Paper No. 207-4
Presentation Time: 9:00 AM

U-PB AND RE-OS GEOCHRONOLOGY OF REE-RICH BRECCIA PIPES FROM THE MESOPROTEROZOIC PEA RIDGE FE-REE-AU DEPOSIT, ST. FRANCOIS MOUNTAINS, MISSOURI


ALEINIKOFF, John N., US Geological Survey, MS 963, Denver, CO 80225, jaleinikoff@usgs.gov, SELBY, David, Department of Earth Sciences, University of Durham, Science Labs, Durham, DH1 3LE, United Kingdom, DAY, Warren C., US Geological Survey, MS 911, Denver, CO 80225, SLACK, John F., US Geological Survey, National Center, MS 954, 12201 Sunrise Valley Drive, Reston, VA 20192, PILLERS, Renee M., US Geological Survey, MS 963, Denver, CO 80225, SEEGER, Cheryl, Missouri Dept. of Natural Resources, P.O. Box 250, Rolla, MO 65402, and SAMSON, Iain M., Department of Earth and Environmental Science, University of Windsor, 401 Sunset Ave, Windsor, ON N9B 3P4, Canada
Rare Earth Element (REE)-rich breccia pipes (600,000 t @ 12% REO) occur along the margins of the 136-Mt Pea Ridge magnetite-apatite deposit, within ~1.47 Ga volcanic-plutonic rocks of the St. Francois Mountains terrane of southeastern Missouri. Previous underground mapping has shown that the breccia pipes (ca. 50 x 200 m in cross-section) cut the host rhyolite, magnetite ore, and alteration zones associated with the iron-ore system. Two varieties of breccia pipes are recognized: “soft” (SBP; n=3) and “hard” (HBP; n=1).

Grains of monazite and xenotime were extracted from samples collected from both SBP and HBP for SHRIMP U-Pb geochronology; both minerals were also dated in a polished thin section from the HBP. Separated grains of monazite occur in two morphologies: (1) coarse granular grains composed of numerous small (<50 µm) crystallites, together with rare xenotime, thorite, apatite, and magnetite; and (2) coarse glassy, bright yellow grains similar to typical igneous and metamorphic monazite. In addition, zircon grains from two samples of rhyolite and two late, pre-breccia pipe, aplite dikes collected underground at Pea Ridge were dated.

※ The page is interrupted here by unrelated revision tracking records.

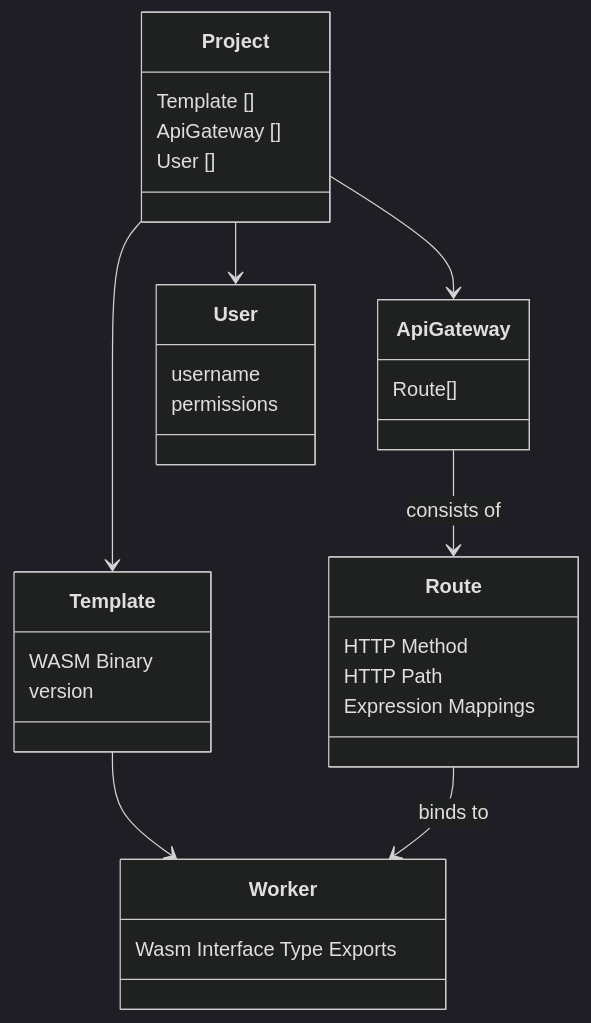
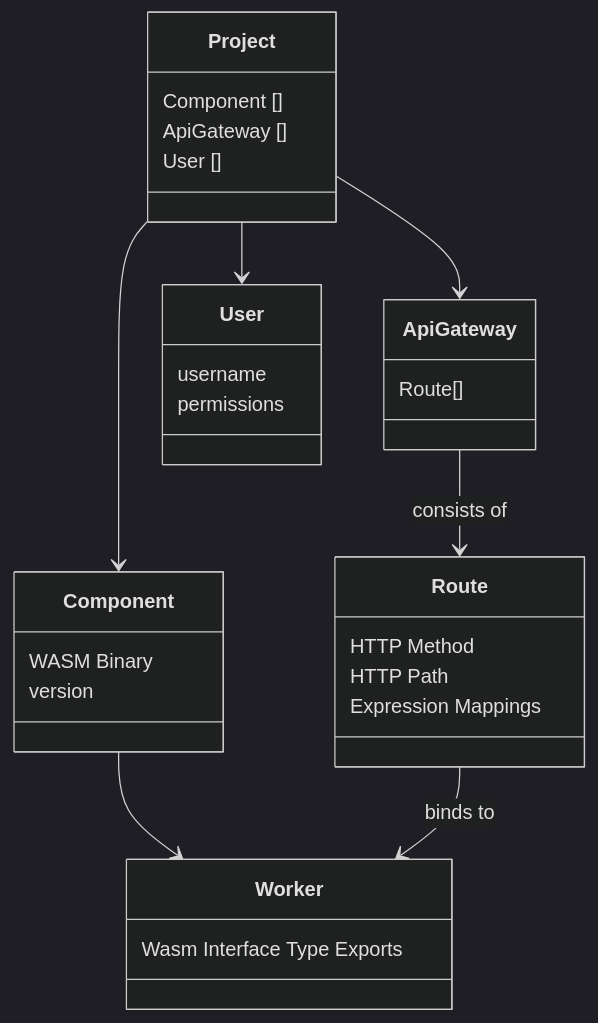
The diagram in src/pages/docs/console/projects.mdx (golemcloud/docs), drawn with Mermaid (dark theme) before and after one commit. The commit also changed other lines of this file and 37 other files, not shown here.

First line of the commit message:
Reverted naming from template to component (#27)

````diff
--- a/src/pages/docs/console/projects.mdx
+++ b/src/pages/docs/console/projects.mdx
@@ -18,35 +18,35 @@
 ```mermaid
 classDiagram
     direction TB
     class Project {
-        Template []
+        Component []
         ApiGateway []
         User []
     }
-    class Template {
+    class Component {
         WASM Binary
         version
     }
     class ApiGateway {
         Route[]
     }
     class User {
         username
         permissions
     }
     class Worker {
         Wasm Interface Type Exports
     }
     class Route {
         HTTP Method
         HTTP Path
         Expression Mappings
     }
 
-    Project --> Template
+    Project --> Component
     Project --> ApiGateway
     Project --> User
-    Template --> Worker
+    Component --> Worker
     ApiGateway --> Route : consists of
     Route --> Worker : binds to
 ```
````
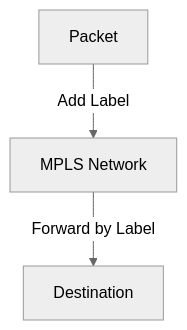
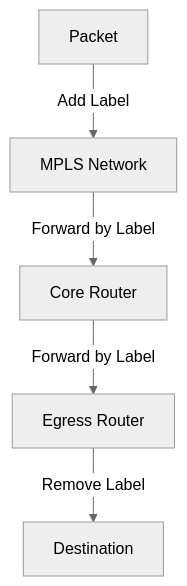
Before and after one commit to Attash2312/cntheory: the diagram in ch6/6.5_Link_Virtualization.md, drawn with Mermaid (neutral theme). The commit also changed other lines of this file and 79 other files, not shown here.

````diff
--- a/ch6/6.5_Link_Virtualization.md
+++ b/ch6/6.5_Link_Virtualization.md
@@ -21,5 +146,7 @@
 ```mermaid
 graph TD
   A[Packet] -- Add Label --> B[MPLS Network]
-  B -- Forward by Label --> C[Destination]
+  B -- Forward by Label --> C[Core Router]
+  C -- Forward by Label --> D[Egress Router]
+  D -- Remove Label --> E[Destination]
 ```
````
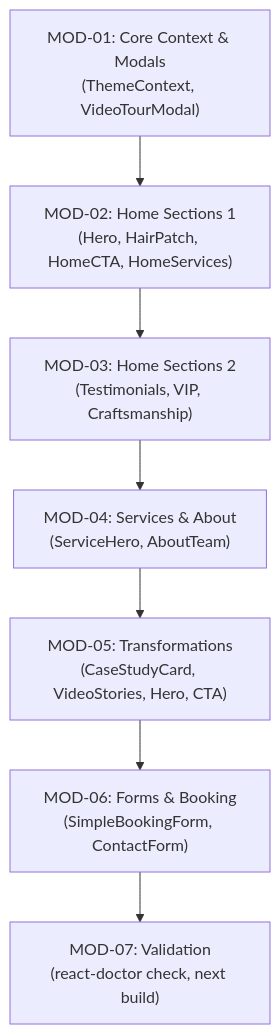
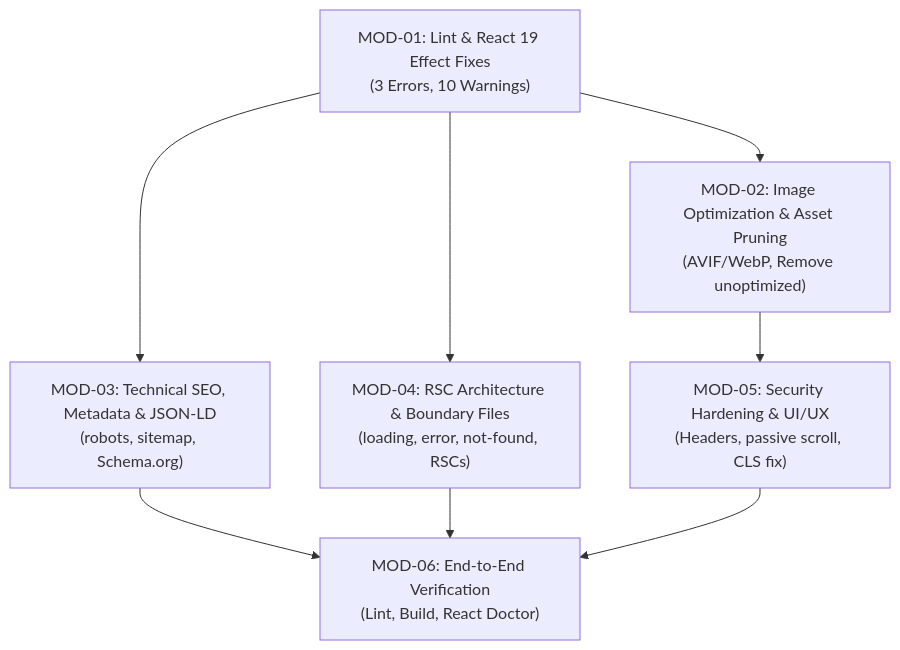
One commit to prisminfotechdevloper-2026/nikhar_salon changed the diagram in tasks/plan.md. Above: the diagram before and after it, drawn with Mermaid. The commit also changed other lines of this file and 41 other files, not shown here.

````diff
--- a/tasks/plan.md
+++ b/tasks/plan.md
@@ -19,9 +9,10 @@
 ```mermaid
 flowchart TD
-    MOD01["MOD-01: Core Context & Modals<br/>(ThemeContext, VideoTourModal)"] --> MOD02["MOD-02: Home Sections 1<br/>(Hero, HairPatch, HomeCTA, HomeServices)"]
-    MOD02 --> MOD03["MOD-03: Home Sections 2<br/>(Testimonials, VIP, Craftsmanship)"]
-    MOD03 --> MOD04["MOD-04: Services & About<br/>(ServiceHero, AboutTeam)"]
-    MOD04 --> MOD05["MOD-05: Transformations<br/>(CaseStudyCard, VideoStories, Hero, CTA)"]
-    MOD05 --> MOD06["MOD-06: Forms & Booking<br/>(SimpleBookingForm, ContactForm)"]
-    MOD06 --> MOD07["MOD-07: Validation<br/>(react-doctor check, next build)"]
+    MOD1["MOD-01: Lint & React 19 Effect Fixes\n(3 Errors, 10 Warnings)"] --> MOD2["MOD-02: Image Optimization & Asset Pruning\n(AVIF/WebP, Remove unoptimized)"]
+    MOD1 --> MOD3["MOD-03: Technical SEO, Metadata & JSON-LD\n(robots, sitemap, Schema.org)"]
+    MOD1 --> MOD4["MOD-04: RSC Architecture & Boundary Files\n(loading, error, not-found, RSCs)"]
+    MOD2 --> MOD5["MOD-05: Security Hardening & UI/UX\n(Headers, passive scroll, CLS fix)"]
+    MOD3 --> MOD6["MOD-06: End-to-End Verification\n(Lint, Build, React Doctor)"]
+    MOD4 --> MOD6
+    MOD5 --> MOD6
 ```
````
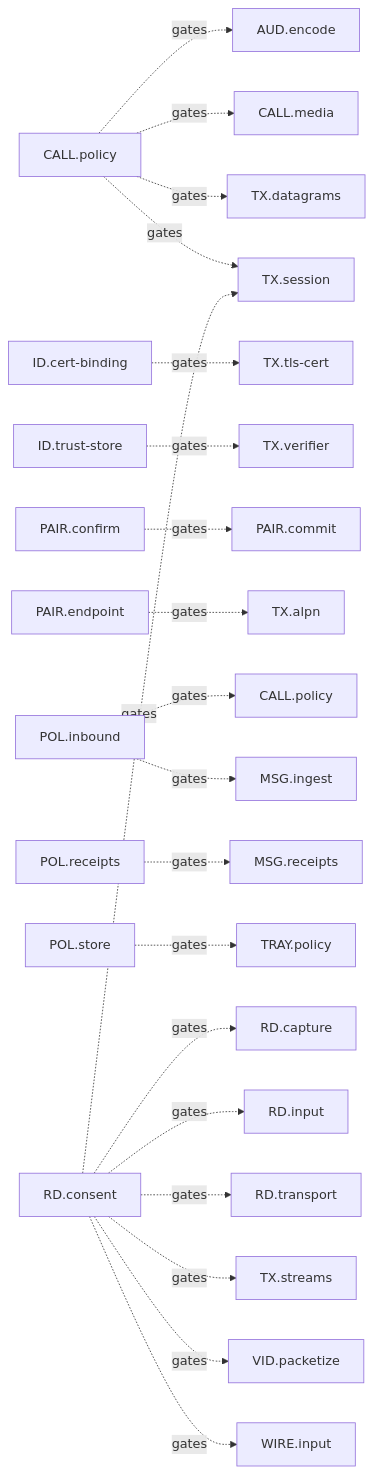
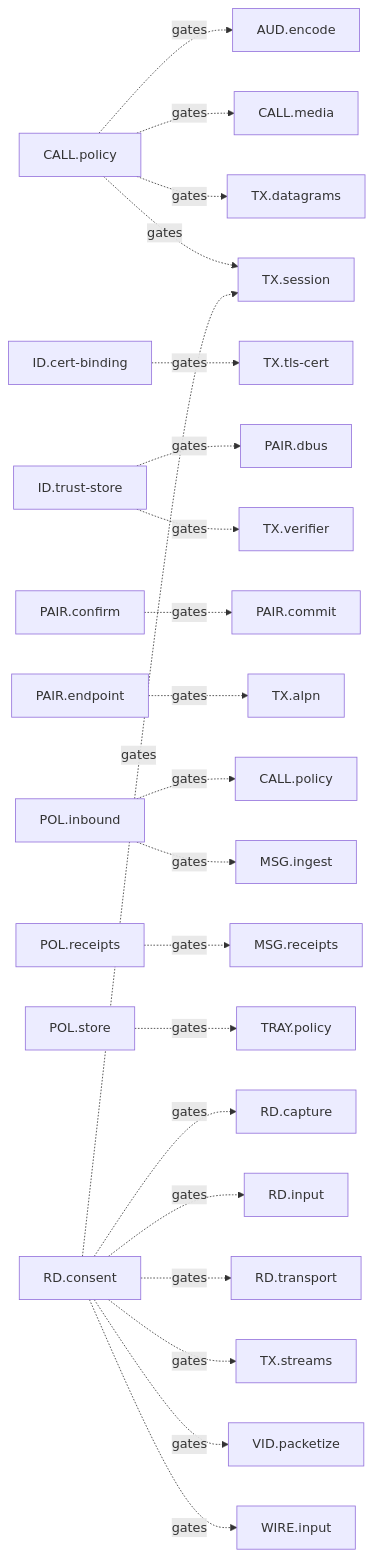
Before and after one commit to TICO-CO/TiConnect: the diagram in docs/systems/generated/trust.md, drawn with Mermaid. The commit also changed other lines of this file and 80 other files, not shown here.

````diff
--- a/docs/systems/generated/trust.md
+++ b/docs/systems/generated/trust.md
@@ -5,22 +5,23 @@
 ```mermaid
 flowchart LR
   g_n_call_policy["CALL.policy"] -.->|gates| f_n_aud_encode["AUD.encode"]
   g_n_call_policy["CALL.policy"] -.->|gates| f_n_call_media["CALL.media"]
   g_n_call_policy["CALL.policy"] -.->|gates| f_n_tx_datagrams["TX.datagrams"]
   g_n_call_policy["CALL.policy"] -.->|gates| f_n_tx_session["TX.session"]
   g_n_id_cert_binding["ID.cert-binding"] -.->|gates| f_n_tx_tls_cert["TX.tls-cert"]
+  g_n_id_trust_store["ID.trust-store"] -.->|gates| f_n_pair_dbus["PAIR.dbus"]
   g_n_id_trust_store["ID.trust-store"] -.->|gates| f_n_tx_verifier["TX.verifier"]
   g_n_pair_confirm["PAIR.confirm"] -.->|gates| f_n_pair_commit["PAIR.commit"]
   g_n_pair_endpoint["PAIR.endpoint"] -.->|gates| f_n_tx_alpn["TX.alpn"]
   g_n_pol_inbound["POL.inbound"] -.->|gates| f_n_call_policy["CALL.policy"]
   g_n_pol_inbound["POL.inbound"] -.->|gates| f_n_msg_ingest["MSG.ingest"]
   g_n_pol_receipts["POL.receipts"] -.->|gates| f_n_msg_receipts["MSG.receipts"]
   g_n_pol_store["POL.store"] -.->|gates| f_n_tray_policy["TRAY.policy"]
   g_n_rd_consent["RD.consent"] -.->|gates| f_n_rd_capture["RD.capture"]
   g_n_rd_consent["RD.consent"] -.->|gates| f_n_rd_input["RD.input"]
   g_n_rd_consent["RD.consent"] -.->|gates| f_n_rd_transport["RD.transport"]
   g_n_rd_consent["RD.consent"] -.->|gates| f_n_tx_session["TX.session"]
   g_n_rd_consent["RD.consent"] -.->|gates| f_n_tx_streams["TX.streams"]
   g_n_rd_consent["RD.consent"] -.->|gates| f_n_vid_packetize["VID.packetize"]
   g_n_rd_consent["RD.consent"] -.->|gates| f_n_wire_input["WIRE.input"]
 ```
````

Ages obtained by SHRIMP U-Pb analysis are: (1) SBP, pale yellow granular monazite—1464.9 ± 3.3 Ma; (2) HBP, reddish granular monazite—1461.2 ± 3.8 Ma, associated xenotime—1453 ± 11 Ma; (3) HBP, glassy yellow monazite—1464.8 ± 2.7, 1461.9 ± 2.5 Ma, and a few grains at 1447 ± 6 Ma; (4) HBP matrix monazite (in situ) 1462.9 ± 3.5 Ma, matrix xenotime (in situ) 1466 ± 13 Ma. The younger generation of glassy monazite coincides with a new Re-Os age of 1440.6 ± 9.2 Ma for fine-grained molybdenite that occurs within quartz and allanite in the HBP. Zircon from the two host rhyolite samples have SHRIMP U-Pb ages of 1473.6 ± 8.0 and 1472.7 ± 5.6 Ma, whereas the late aplites yield ages of 1480 ± 8 and 1477.1 ± 6.6 Ma, establishing the temporal framework of local igneous activity.

We propose that the granular grains of monazite and xenotime are fragments of REE-rich mineralization that predated brecciation, whereas the older of the two glassy monazite populations may have formed as new growth during emplacement of the breccia pipes. A second growth episode of glassy monazite (plus molybdenite) occurred at ca. 1443 Ma, possibly during faulting and fluid flow that rebrecciated the pipes.